**TASK ITEM:**
In the records below, find the lines that include "loaded" and copy each.

Dataset excerpts:
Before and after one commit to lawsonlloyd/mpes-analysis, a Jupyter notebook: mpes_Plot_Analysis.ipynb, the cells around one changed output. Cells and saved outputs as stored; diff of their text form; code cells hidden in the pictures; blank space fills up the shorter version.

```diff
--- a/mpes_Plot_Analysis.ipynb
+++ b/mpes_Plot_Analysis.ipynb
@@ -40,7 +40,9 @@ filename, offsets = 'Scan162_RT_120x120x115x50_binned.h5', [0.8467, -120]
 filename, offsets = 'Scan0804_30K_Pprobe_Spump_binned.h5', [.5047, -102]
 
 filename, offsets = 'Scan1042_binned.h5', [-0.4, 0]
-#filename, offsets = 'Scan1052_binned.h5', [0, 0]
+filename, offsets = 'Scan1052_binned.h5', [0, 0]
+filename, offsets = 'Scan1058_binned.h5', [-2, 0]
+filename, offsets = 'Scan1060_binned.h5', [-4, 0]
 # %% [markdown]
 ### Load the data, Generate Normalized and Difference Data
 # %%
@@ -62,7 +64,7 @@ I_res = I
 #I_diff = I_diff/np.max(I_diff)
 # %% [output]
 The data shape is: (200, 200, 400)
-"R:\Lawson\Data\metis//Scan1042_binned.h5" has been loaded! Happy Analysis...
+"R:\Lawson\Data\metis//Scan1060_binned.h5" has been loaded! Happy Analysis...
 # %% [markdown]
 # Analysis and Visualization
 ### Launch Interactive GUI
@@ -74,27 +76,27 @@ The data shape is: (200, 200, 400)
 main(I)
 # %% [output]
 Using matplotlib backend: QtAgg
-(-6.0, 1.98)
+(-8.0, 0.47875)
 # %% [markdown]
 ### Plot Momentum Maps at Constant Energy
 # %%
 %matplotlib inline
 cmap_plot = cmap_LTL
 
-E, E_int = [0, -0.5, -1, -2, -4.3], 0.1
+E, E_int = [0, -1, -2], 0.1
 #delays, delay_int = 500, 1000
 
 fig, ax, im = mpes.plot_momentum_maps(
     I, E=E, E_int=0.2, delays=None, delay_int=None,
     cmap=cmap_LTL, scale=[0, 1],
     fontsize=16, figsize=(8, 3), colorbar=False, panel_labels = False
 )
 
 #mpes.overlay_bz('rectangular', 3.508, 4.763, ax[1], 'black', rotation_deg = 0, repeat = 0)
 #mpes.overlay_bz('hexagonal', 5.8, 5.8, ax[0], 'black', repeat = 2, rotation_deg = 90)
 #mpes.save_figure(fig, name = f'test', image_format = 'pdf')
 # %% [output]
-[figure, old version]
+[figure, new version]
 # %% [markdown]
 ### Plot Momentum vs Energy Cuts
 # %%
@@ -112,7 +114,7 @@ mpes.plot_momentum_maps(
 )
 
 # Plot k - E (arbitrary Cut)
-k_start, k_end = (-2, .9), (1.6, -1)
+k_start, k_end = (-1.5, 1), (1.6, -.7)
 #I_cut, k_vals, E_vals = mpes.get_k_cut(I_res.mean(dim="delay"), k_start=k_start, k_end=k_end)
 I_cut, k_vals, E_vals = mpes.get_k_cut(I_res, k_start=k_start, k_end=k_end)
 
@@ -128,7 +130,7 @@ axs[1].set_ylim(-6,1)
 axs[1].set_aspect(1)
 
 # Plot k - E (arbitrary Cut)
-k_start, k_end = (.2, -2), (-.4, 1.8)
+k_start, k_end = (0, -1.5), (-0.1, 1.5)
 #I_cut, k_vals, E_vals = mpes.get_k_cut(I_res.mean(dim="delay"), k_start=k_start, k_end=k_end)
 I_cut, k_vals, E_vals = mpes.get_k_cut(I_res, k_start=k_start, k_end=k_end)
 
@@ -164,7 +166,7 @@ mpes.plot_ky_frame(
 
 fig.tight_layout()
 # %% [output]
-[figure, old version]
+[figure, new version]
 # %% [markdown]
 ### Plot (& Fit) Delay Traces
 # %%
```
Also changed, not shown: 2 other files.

**RESPONSE FOR THIS EXERCISE:**
-"R:\Lawson\Data\metis//Scan1042_binned.h5" has been loaded! Happy Analysis...
+"R:\Lawson\Data\metis//Scan1060_binned.h5" has been loaded! Happy Analysis...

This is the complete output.